12. Do you think that these regulatory frameworks promote aid effectiveness (managerial and administrative approach) rather than development effectiveness (a more political approach)? Can the dominant model be questioned in the context of this regulation?

- We must challenge the dominant model. It does not produce any result that can deal with the situation. On the contrary, what is absolutely intolerable and quite obvious is that there is a terrible rise in inequality, both in the South and in the North of our planet, and a trivialization of this increasing inequality. In some cases, official organizations highlight an increase in per capita income and completely put aside the rise in inequality, while for us it is the most worrying problem. We believe that the contemporary tools, the regulatory mechanisms, are often mechanisms for de-regularizing existing mechanisms. These have had a catastrophic result: a rise in inequality. Here we should add the issue of climate crisis-the result of two centuries of industrial capitalism, with terrible effects on the people in the South. The climate crisis is global and the solutions must be explored, not country by country, but across the globe. We should turn away from a productivist and extractivist mode of production that is based on an intensive use of fossil fuels and which does not hold a future for humanity.

We must break away from a hierarchical world in which a small minority (the 1ichest, denounced by the Occupy movement) dominates the majority.

The capitalist system is catastrophic in the short term and even more frightening regarding what will happen in the coming decades. As for the regulatory frameworks regarding the effectiveness of development cooperation, we return to a vision of development aid in terms of technical efficiency. This has its limitations and excludes from its content an approach which should be holistic and which should take into account the economic and social structures of a country, its gender relationships (male-female relations), the mode of production, the mode of appropriation. This is what should come first in the vision for a development that can be seen as human development providing for basic human rights.

Translated by Suchandra De Sarkar in collaboration with Christine Pagnoulle and Eric Toussaint.



[1] See http://cadtm.org/Books

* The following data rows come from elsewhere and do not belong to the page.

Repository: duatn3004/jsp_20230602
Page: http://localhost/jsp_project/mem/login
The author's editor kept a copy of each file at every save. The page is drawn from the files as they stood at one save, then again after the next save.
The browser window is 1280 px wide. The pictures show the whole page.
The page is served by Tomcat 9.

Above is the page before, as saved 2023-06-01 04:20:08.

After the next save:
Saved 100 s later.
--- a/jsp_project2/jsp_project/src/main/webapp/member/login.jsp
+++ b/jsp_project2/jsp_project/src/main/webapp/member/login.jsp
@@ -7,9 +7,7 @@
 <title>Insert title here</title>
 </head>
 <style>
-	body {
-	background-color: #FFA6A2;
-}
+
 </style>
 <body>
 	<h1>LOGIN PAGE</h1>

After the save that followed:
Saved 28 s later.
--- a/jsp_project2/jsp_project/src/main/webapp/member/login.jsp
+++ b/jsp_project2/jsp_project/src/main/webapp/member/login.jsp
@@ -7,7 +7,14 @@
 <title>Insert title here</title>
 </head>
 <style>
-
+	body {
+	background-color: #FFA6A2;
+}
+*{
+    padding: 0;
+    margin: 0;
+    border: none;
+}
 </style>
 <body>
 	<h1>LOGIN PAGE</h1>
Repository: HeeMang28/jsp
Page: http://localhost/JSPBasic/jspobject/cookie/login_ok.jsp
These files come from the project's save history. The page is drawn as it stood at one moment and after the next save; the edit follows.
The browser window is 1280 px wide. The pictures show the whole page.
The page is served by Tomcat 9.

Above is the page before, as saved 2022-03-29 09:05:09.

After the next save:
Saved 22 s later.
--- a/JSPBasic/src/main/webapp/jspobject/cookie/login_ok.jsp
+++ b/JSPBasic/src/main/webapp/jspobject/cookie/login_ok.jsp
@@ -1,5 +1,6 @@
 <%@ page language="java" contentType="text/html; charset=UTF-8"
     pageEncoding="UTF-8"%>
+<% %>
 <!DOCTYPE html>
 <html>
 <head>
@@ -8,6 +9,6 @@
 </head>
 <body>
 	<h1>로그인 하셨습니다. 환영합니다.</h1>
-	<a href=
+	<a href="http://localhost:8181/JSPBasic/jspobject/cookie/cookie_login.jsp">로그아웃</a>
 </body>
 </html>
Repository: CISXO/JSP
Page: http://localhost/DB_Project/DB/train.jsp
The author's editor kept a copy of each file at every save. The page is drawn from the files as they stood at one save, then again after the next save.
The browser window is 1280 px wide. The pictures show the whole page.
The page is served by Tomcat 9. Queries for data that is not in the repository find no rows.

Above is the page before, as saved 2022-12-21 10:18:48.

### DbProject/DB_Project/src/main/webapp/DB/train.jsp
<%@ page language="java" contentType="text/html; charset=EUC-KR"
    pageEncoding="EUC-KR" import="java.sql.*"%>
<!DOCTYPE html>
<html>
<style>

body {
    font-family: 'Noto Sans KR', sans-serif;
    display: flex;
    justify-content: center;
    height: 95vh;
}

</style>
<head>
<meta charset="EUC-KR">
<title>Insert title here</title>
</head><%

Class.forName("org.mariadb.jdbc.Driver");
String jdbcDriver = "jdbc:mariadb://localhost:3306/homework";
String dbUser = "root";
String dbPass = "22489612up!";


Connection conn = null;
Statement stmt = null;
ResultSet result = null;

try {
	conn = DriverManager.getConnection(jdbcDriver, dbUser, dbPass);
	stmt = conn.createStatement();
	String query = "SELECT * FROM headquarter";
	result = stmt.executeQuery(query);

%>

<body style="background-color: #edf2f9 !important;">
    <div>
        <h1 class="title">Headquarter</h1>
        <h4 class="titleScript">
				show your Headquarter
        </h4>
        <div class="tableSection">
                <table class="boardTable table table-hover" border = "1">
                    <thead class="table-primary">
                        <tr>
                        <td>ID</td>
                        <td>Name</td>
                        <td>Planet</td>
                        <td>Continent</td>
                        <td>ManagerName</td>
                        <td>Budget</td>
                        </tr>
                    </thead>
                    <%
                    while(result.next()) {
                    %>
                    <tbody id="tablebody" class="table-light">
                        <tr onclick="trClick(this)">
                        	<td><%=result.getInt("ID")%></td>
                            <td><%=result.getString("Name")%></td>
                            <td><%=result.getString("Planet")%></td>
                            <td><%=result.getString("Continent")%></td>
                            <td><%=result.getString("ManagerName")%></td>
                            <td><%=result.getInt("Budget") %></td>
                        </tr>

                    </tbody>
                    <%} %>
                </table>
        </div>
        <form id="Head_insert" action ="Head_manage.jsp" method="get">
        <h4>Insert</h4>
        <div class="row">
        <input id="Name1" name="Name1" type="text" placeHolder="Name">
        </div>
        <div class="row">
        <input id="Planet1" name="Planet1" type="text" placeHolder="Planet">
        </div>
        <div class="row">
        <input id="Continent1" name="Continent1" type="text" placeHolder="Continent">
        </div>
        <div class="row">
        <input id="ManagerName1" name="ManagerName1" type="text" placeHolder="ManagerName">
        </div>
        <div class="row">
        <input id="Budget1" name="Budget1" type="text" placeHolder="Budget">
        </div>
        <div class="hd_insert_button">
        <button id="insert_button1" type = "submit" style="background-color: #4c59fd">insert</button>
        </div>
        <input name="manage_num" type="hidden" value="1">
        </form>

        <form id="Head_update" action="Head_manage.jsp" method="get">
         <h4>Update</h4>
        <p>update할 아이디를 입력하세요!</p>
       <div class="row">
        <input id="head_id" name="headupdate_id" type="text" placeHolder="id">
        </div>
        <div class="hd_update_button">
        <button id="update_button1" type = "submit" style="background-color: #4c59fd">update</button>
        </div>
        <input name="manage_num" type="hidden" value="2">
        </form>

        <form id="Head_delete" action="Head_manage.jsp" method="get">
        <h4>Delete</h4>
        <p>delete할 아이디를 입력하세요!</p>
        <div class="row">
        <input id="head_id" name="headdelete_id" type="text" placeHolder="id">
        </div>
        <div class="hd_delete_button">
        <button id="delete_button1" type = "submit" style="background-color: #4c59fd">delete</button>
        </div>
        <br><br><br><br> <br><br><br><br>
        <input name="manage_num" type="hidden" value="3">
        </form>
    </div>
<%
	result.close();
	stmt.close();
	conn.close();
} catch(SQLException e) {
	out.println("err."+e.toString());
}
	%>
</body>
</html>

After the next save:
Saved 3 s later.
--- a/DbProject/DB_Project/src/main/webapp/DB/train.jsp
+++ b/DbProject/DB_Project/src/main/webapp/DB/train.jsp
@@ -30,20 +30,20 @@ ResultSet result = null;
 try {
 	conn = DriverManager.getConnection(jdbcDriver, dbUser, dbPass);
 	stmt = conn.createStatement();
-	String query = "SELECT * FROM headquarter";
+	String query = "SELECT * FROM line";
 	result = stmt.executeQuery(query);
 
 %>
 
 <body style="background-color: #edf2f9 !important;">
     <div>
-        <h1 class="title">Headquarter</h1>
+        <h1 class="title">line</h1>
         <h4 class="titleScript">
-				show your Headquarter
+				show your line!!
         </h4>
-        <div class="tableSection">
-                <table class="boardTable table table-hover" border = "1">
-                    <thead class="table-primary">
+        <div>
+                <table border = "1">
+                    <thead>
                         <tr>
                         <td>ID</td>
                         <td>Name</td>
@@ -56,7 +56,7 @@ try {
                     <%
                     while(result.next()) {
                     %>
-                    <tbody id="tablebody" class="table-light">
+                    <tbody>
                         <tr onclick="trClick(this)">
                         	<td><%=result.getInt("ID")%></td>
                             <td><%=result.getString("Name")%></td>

[2] http://en.wikipedia.org/wiki/Depend...

[3] All Rui Mauro Marini’s works in Spanish and Portuguese: http://www.marini-escritos.unam.mx/ See in English: http://archive.monthlyreview.org/in... See also Ernest Mandel, “L’accumulation primitive et l’industrialisation du Tiers-monde”, 1968

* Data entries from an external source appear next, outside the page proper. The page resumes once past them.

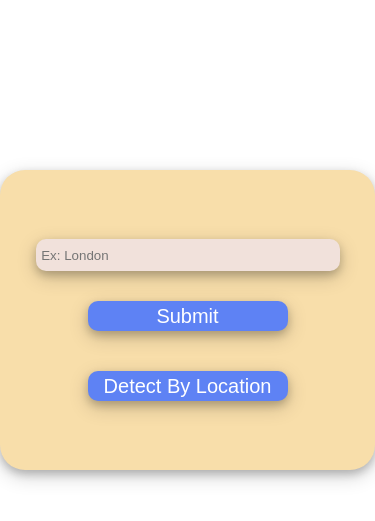
Repository: ahmedazawi/weather-app
Page: /
An editor plug-in stored every save of this project. The page is shown before and after a run of saves, followed by the edit.
The browser window is 375 px wide. The pictures show the whole page.
The project was rebuilt for these pictures with package versions that can differ from the ones it lists, and the page was loaded fresh each time. Also part of the build but not shown: src/layout/Header.js, src/assets/css/details.css, src/assets/data/ContextApi.js, src/assets/css/SevenDaysCards.css, src/components/card.js, src/components/SevenDaysCards.js, src/assets/data/Api.js, src/components/Map.js and 2 more.

Above is the page before, as saved 2022-11-30 22:56:40.

### src/App.js
import React, { useState, useEffect } from "react";
import "./App.css";
import Header from "./layout/Header";
import Details from "./components/Details";

import Store from "./assets/data/Store";
function App() {
  const [lat, setLat] = useState();
  const [long, setLong] = useState();
  const [located, setLocated] = useState(false);
  const [cityName, setCityName] = useState("");
  const [subCity, setSubCity] = useState();

  const inputHandler = (event) => {
    setCityName(event.target.value);
  };
  const clickHandler = () => {
    setSubCity(cityName);
  };
  const geolocationAPI = navigator.geolocation;
  const getUserCoordinates = () => {
    if (!geolocationAPI) {
      console.log("Geolocation API is not available in your browser!");
    } else {
      geolocationAPI.getCurrentPosition(
        (position) => {
          const { coords } = position;
          setLat(coords.latitude);
          setLong(coords.longitude);
          setLocated(true);
        },

        (error) => {
          console.log("Something went wrong getting your position!");
        }
      );
    }
  };

  if (!subCity && !located) {
    return (
      <div className="app-body">
        <div className="App">
          <div>
            <input
              type="text"
              className="form-control"
              name="cityName"
              onChange={inputHandler}
              value={cityName}
              placeholder=" Ex: London"
            />
            <button onClick={clickHandler} className="btn">
              Submit
            </button>
          </div>
          <button className="btn" onClick={getUserCoordinates}>
            Detect By Location
          </button>
        </div>
      </div>
    );
  }
  console.log(located);
  return (
    <div>
      <Header />
      <Store located={located} lat={lat} long={long} city={subCity}>
        <Details />
      </Store>
    </div>
  );
}

export default App;

### src/App.css
body {
  --primaryColor: #5e82f4;
  --secondaryColor: #ffffff;
  --borderRadius: 25px;
}

.nav {
  display: flex;
  align-items: center;
  height: 55px;
  background-color: var(--primaryColor);
}
.app-body {
  height: 100%;
  width: 100%;
  margin-top: 170px;
  display: flex;
  align-items: center;
  justify-content: center;
}
.App {
  display: flex;
  flex-direction: column;
  align-items: center;
  justify-content: center;
  height: 300px;
  width: 450px;
  background-color: #f8deaa;
  gap: 40px;
  border-radius: var(--borderRadius);

  -moz-box-shadow: 0 4px 8px 0 rgba(0, 0, 0, 0.2),
    0 6px 20px 0 rgba(0, 0, 0, 0.19);
  -o-box-shadow: 0 4px 8px 0 rgba(0, 0, 0, 0.2),
    0 6px 20px 0 rgba(0, 0, 0, 0.19);
  -webkit-box-shadow: 0 4px 8px 0 rgba(0, 0, 0, 0.2),
    0 6px 20px 0 rgba(0, 0, 0, 0.19);
  box-shadow: 0 4px 8px 0 rgba(0, 0, 0, 0.2), 0 6px 20px 0 rgba(0, 0, 0, 0.19);
  -moz-transition: all 0.4s ease-in-out;
  -o-transition: all 0.4s ease-in-out;
  -webkit-transition: all 0.4s ease-in-out;
  transition: all 0.4s ease-in-out;
}
.App:hover {
  -moz-box-shadow: 0 14px 18px 0 rgba(0, 0, 0, 0.2),
    0 16px 30px 0 rgba(0, 0, 0, 0.19);
  -o-box-shadow: 0 14px 18px 0 rgba(0, 0, 0, 0.2),
    0 16px 30px 0 rgba(0, 0, 0, 0.19);
  -webkit-box-shadow: 0 14px 18px 0 rgba(0, 0, 0, 0.2),
    0 16px 30px 0 rgba(0, 0, 0, 0.19);
  box-shadow: 0 14px 18px 0 rgba(0, 0, 0, 0.2),
    0 16px 30px 0 rgba(0, 0, 0, 0.19);
}
.App > div {
  display: flex;
  flex-direction: column;
  align-items: center;
  gap: 30px;
}
.App .btn {
  border: none;
  border-radius: 10px;
  color: var(--secondaryColor);
  background-color: var(--primaryColor);
  height: 30px;
  width: 200px;
  font-size: 20px;

  -moz-box-shadow: 0 4px 8px 0 rgba(0, 0, 0, 0.2),
    0 6px 20px 0 rgba(0, 0, 0, 0.19);
  -o-box-shadow: 0 4px 8px 0 rgba(0, 0, 0, 0.2),
    0 6px 20px 0 rgba(0, 0, 0, 0.19);
  -webkit-box-shadow: 0 4px 8px 0 rgba(0, 0, 0, 0.2),
    0 6px 20px 0 rgba(0, 0, 0, 0.19);
  box-shadow: 0 4px 8px 0 rgba(0, 0, 0, 0.2), 0 6px 20px 0 rgba(0, 0, 0, 0.19);
  -moz-transition: all 0.4s ease-in-out;
  -o-transition: all 0.4s ease-in-out;
  -webkit-transition: all 0.4s ease-in-out;
  transition: all 0.4s ease-in-out;
}
.App .btn:hover {
  -moz-box-shadow: 0 14px 18px 0 rgba(0, 0, 0, 0.2),
    0 16px 30px 0 rgba(0, 0, 0, 0.19);
  -o-box-shadow: 0 14px 18px 0 rgba(0, 0, 0, 0.2),
    0 16px 30px 0 rgba(0, 0, 0, 0.19);
  -webkit-box-shadow: 0 14px 18px 0 rgba(0, 0, 0, 0.2),
    0 16px 30px 0 rgba(0, 0, 0, 0.19);
  box-shadow: 0 14px 18px 0 rgba(0, 0, 0, 0.2),
    0 16px 30px 0 rgba(0, 0, 0, 0.19);
  cursor: pointer;
}
.App .form-control {
  background-color: #f1e1db;
  border: none;
  border-radius: 10px;
  height: 30px;
  width: 300px;

  -moz-box-shadow: 0 4px 8px 0 rgba(0, 0, 0, 0.2),
    0 6px 20px 0 rgba(0, 0, 0, 0.19);
  -o-box-shadow: 0 4px 8px 0 rgba(0, 0, 0, 0.2),
    0 6px 20px 0 rgba(0, 0, 0, 0.19);
  -webkit-box-shadow: 0 4px 8px 0 rgba(0, 0, 0, 0.2),
    0 6px 20px 0 rgba(0, 0, 0, 0.19);
  box-shadow: 0 4px 8px 0 rgba(0, 0, 0, 0.2), 0 6px 20px 0 rgba(0, 0, 0, 0.19);
  -moz-transition: all 0.4s ease-in-out;
  -o-transition: all 0.4s ease-in-out;
  -webkit-transition: all 0.4s ease-in-out;
  transition: all 0.4s ease-in-out;
}
.App .form-control:hover {
  -moz-box-shadow: 0 14px 18px 0 rgba(0, 0, 0, 0.2),
    0 16px 30px 0 rgba(0, 0, 0, 0.19);
  -o-box-shadow: 0 14px 18px 0 rgba(0, 0, 0, 0.2),
    0 16px 30px 0 rgba(0, 0, 0, 0.19);
  -webkit-box-shadow: 0 14px 18px 0 rgba(0, 0, 0, 0.2),
    0 16px 30px 0 rgba(0, 0, 0, 0.19);
  box-shadow: 0 14px 18px 0 rgba(0, 0, 0, 0.2),
    0 16px 30px 0 rgba(0, 0, 0, 0.19);
  cursor: pointer;
}

@media (max-width: 410px) {
}

Loaded but not shown: public/index.html (common file); src/index.js (common file); src/index.css (common file)

After the next 2 saves:
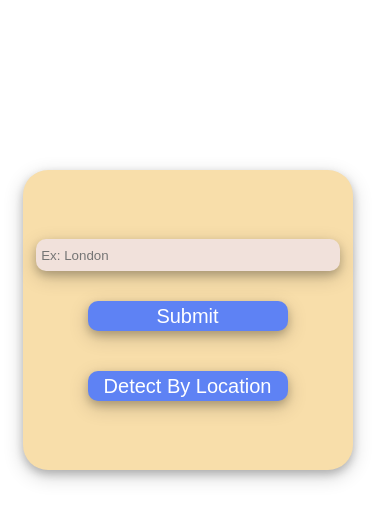
The 2 saves are shown as one change because they came seconds apart.
The last was saved 21 s later.
--- a/src/App.css
+++ b/src/App.css
@@ -121,4 +121,7 @@ body {
 }
 
 @media (max-width: 410px) {
+  .App {
+    width: 330px;
+  }
 }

[4] See Patrick Bond, “BRICS and the tendency to sub-imperialism”, April 2014, http://www.pambazuka.org/en/categor...